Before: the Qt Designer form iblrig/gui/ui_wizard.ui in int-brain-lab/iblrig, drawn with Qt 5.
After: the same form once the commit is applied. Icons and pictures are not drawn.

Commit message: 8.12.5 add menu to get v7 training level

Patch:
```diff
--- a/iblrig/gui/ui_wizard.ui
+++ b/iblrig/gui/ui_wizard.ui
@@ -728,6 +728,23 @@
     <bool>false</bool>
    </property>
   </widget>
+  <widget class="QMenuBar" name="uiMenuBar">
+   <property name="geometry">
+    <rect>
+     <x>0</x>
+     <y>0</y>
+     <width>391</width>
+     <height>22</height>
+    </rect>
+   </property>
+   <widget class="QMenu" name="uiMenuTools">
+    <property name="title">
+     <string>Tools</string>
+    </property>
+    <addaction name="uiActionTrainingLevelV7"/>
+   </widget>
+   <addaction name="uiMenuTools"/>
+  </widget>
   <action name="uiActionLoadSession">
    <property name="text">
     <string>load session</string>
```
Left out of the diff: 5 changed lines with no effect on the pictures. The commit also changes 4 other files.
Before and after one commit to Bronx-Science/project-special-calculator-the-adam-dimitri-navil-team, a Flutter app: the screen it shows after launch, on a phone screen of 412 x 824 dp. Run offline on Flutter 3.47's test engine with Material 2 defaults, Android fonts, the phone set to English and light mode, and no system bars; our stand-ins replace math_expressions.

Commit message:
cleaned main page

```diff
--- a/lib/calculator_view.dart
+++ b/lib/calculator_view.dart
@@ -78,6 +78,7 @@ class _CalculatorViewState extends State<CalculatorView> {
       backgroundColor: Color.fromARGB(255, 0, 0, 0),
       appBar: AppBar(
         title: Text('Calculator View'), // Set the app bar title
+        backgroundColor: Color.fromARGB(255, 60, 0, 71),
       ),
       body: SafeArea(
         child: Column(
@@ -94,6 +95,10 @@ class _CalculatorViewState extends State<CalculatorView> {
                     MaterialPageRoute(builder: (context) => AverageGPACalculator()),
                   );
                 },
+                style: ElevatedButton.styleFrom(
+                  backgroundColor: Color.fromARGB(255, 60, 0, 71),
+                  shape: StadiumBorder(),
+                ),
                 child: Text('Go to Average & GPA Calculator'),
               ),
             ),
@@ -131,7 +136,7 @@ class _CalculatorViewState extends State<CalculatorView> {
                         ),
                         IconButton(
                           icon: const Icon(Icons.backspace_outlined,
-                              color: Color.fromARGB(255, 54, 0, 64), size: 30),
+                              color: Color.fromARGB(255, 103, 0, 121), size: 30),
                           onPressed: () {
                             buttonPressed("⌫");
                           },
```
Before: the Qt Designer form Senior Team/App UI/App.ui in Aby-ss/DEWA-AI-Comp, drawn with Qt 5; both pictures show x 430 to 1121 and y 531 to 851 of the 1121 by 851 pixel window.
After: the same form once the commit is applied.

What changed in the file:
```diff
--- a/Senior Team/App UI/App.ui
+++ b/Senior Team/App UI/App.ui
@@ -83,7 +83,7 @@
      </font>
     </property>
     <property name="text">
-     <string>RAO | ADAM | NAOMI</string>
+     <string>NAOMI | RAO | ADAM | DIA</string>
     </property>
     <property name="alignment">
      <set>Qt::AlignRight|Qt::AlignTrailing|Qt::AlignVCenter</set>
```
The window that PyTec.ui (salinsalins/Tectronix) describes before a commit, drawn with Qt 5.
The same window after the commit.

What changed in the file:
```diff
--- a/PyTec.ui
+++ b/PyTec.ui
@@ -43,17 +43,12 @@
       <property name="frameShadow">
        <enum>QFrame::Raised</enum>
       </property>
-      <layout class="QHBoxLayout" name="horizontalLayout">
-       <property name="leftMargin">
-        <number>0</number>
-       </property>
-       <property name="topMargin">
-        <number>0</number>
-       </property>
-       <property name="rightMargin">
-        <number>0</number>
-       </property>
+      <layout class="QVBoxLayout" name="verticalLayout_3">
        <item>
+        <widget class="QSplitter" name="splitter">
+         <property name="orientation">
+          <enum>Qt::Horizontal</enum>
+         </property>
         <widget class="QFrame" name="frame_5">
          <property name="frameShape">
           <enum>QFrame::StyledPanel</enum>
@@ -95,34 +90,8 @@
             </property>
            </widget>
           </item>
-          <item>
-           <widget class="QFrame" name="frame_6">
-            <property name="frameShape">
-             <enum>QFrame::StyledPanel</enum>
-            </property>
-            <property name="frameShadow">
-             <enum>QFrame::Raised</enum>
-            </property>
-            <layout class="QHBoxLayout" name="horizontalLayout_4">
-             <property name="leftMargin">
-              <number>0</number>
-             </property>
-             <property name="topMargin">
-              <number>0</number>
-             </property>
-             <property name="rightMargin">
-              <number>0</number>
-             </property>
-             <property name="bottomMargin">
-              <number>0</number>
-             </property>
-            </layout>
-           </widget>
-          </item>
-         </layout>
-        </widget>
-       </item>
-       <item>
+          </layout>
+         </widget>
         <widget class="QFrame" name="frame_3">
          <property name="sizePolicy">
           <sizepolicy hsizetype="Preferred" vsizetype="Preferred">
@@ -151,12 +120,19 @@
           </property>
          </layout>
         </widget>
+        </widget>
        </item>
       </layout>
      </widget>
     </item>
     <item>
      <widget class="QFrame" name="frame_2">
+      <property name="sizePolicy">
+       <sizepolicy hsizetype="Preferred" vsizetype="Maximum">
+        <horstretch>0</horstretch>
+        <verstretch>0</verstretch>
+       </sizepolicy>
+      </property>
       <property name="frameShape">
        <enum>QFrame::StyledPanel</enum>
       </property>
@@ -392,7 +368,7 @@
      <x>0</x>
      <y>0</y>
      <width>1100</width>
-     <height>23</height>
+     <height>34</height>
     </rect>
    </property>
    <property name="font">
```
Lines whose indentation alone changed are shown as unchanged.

☆ ☆ ☆

= EXERCISE =
Restate the data above exactly, keeping each word as it stands.

= PROBLEM SOLUTION =
Before: the Qt Designer form iblrig/gui/ui_wizard.ui in int-brain-lab/iblrig, drawn with Qt 5.
After: the same form once the commit is applied. Icons and pictures are not drawn.

Commit message: 8.12.5 add menu to get v7 training level

Patch:
```diff
--- a/iblrig/gui/ui_wizard.ui
+++ b/iblrig/gui/ui_wizard.ui
@@ -728,6 +728,23 @@
     <bool>false</bool>
    </property>
   </widget>
+  <widget class="QMenuBar" name="uiMenuBar">
+   <property name="geometry">
+    <rect>
+     <x>0</x>
+     <y>0</y>
+     <width>391</width>
+     <height>22</height>
+    </rect>
+   </property>
+   <widget class="QMenu" name="uiMenuTools">
+    <property name="title">
+     <string>Tools</string>
+    </property>
+    <addaction name="uiActionTrainingLevelV7"/>
+   </widget>
+   <addaction name="uiMenuTools"/>
+  </widget>
   <action name="uiActionLoadSession">
    <property name="text">
     <string>load session</string>
```
Left out of the diff: 5 changed lines with no effect on the pictures. The commit also changes 4 other files.
Before and after one commit to Bronx-Science/project-special-calculator-the-adam-dimitri-navil-team, a Flutter app: the screen it shows after launch, on a phone screen of 412 x 824 dp. Run offline on Flutter 3.47's test engine with Material 2 defaults, Android fonts, the phone set to English and light mode, and no system bars; our stand-ins replace math_expressions.

Commit message:
cleaned main page

```diff
--- a/lib/calculator_view.dart
+++ b/lib/calculator_view.dart
@@ -78,6 +78,7 @@ class _CalculatorViewState extends State<CalculatorView> {
       backgroundColor: Color.fromARGB(255, 0, 0, 0),
       appBar: AppBar(
         title: Text('Calculator View'), // Set the app bar title
+        backgroundColor: Color.fromARGB(255, 60, 0, 71),
       ),
       body: SafeArea(
         child: Column(
@@ -94,6 +95,10 @@ class _CalculatorViewState extends State<CalculatorView> {
                     MaterialPageRoute(builder: (context) => AverageGPACalculator()),
                   );
                 },
+                style: ElevatedButton.styleFrom(
+                  backgroundColor: Color.fromARGB(255, 60, 0, 71),
+                  shape: StadiumBorder(),
+                ),
                 child: Text('Go to Average & GPA Calculator'),
               ),
             ),
@@ -131,7 +136,7 @@ class _CalculatorViewState extends State<CalculatorView> {
                         ),
                         IconButton(
                           icon: const Icon(Icons.backspace_outlined,
-                              color: Color.fromARGB(255, 54, 0, 64), size: 30),
+                              color: Color.fromARGB(255, 103, 0, 121), size: 30),
                           onPressed: () {
                             buttonPressed("⌫");
                           },
```
Before: the Qt Designer form Senior Team/App UI/App.ui in Aby-ss/DEWA-AI-Comp, drawn with Qt 5; both pictures show x 430 to 1121 and y 531 to 851 of the 1121 by 851 pixel window.
After: the same form once the commit is applied.

What changed in the file:
```diff
--- a/Senior Team/App UI/App.ui
+++ b/Senior Team/App UI/App.ui
@@ -83,7 +83,7 @@
      </font>
     </property>
     <property name="text">
-     <string>RAO | ADAM | NAOMI</string>
+     <string>NAOMI | RAO | ADAM | DIA</string>
     </property>
     <property name="alignment">
      <set>Qt::AlignRight|Qt::AlignTrailing|Qt::AlignVCenter</set>
```
The window that PyTec.ui (salinsalins/Tectronix) describes before a commit, drawn with Qt 5.
The same window after the commit.

What changed in the file:
```diff
--- a/PyTec.ui
+++ b/PyTec.ui
@@ -43,17 +43,12 @@
       <property name="frameShadow">
        <enum>QFrame::Raised</enum>
       </property>
-      <layout class="QHBoxLayout" name="horizontalLayout">
-       <property name="leftMargin">
-        <number>0</number>
-       </property>
-       <property name="topMargin">
-        <number>0</number>
-       </property>
-       <property name="rightMargin">
-        <number>0</number>
-       </property>
+      <layout class="QVBoxLayout" name="verticalLayout_3">
        <item>
+        <widget class="QSplitter" name="splitter">
+         <property name="orientation">
+          <enum>Qt::Horizontal</enum>
+         </property>
         <widget class="QFrame" name="frame_5">
          <property name="frameShape">
           <enum>QFrame::StyledPanel</enum>
@@ -95,34 +90,8 @@
             </property>
            </widget>
           </item>
-          <item>
-           <widget class="QFrame" name="frame_6">
-            <property name="frameShape">
-             <enum>QFrame::StyledPanel</enum>
-            </property>
-            <property name="frameShadow">
-             <enum>QFrame::Raised</enum>
-            </property>
-            <layout class="QHBoxLayout" name="horizontalLayout_4">
-             <property name="leftMargin">
-              <number>0</number>
-             </property>
-             <property name="topMargin">
-              <number>0</number>
-             </property>
-             <property name="rightMargin">
-              <number>0</number>
-             </property>
-             <property name="bottomMargin">
-              <number>0</number>
-             </property>
-            </layout>
-           </widget>
-          </item>
-         </layout>
-        </widget>
-       </item>
-       <item>
+          </layout>
+         </widget>
         <widget class="QFrame" name="frame_3">
          <property name="sizePolicy">
           <sizepolicy hsizetype="Preferred" vsizetype="Preferred">
@@ -151,12 +120,19 @@
           </property>
          </layout>
         </widget>
+        </widget>
        </item>
       </layout>
      </widget>
     </item>
     <item>
      <widget class="QFrame" name="frame_2">
+      <property name="sizePolicy">
+       <sizepolicy hsizetype="Preferred" vsizetype="Maximum">
+        <horstretch>0</horstretch>
+        <verstretch>0</verstretch>
+       </sizepolicy>
+      </property>
       <property name="frameShape">
        <enum>QFrame::StyledPanel</enum>
       </property>
@@ -392,7 +368,7 @@
      <x>0</x>
      <y>0</y>
      <width>1100</width>
-     <height>23</height>
+     <height>34</height>
     </rect>
    </property>
    <property name="font">
```
Lines whose indentation alone changed are shown as unchanged.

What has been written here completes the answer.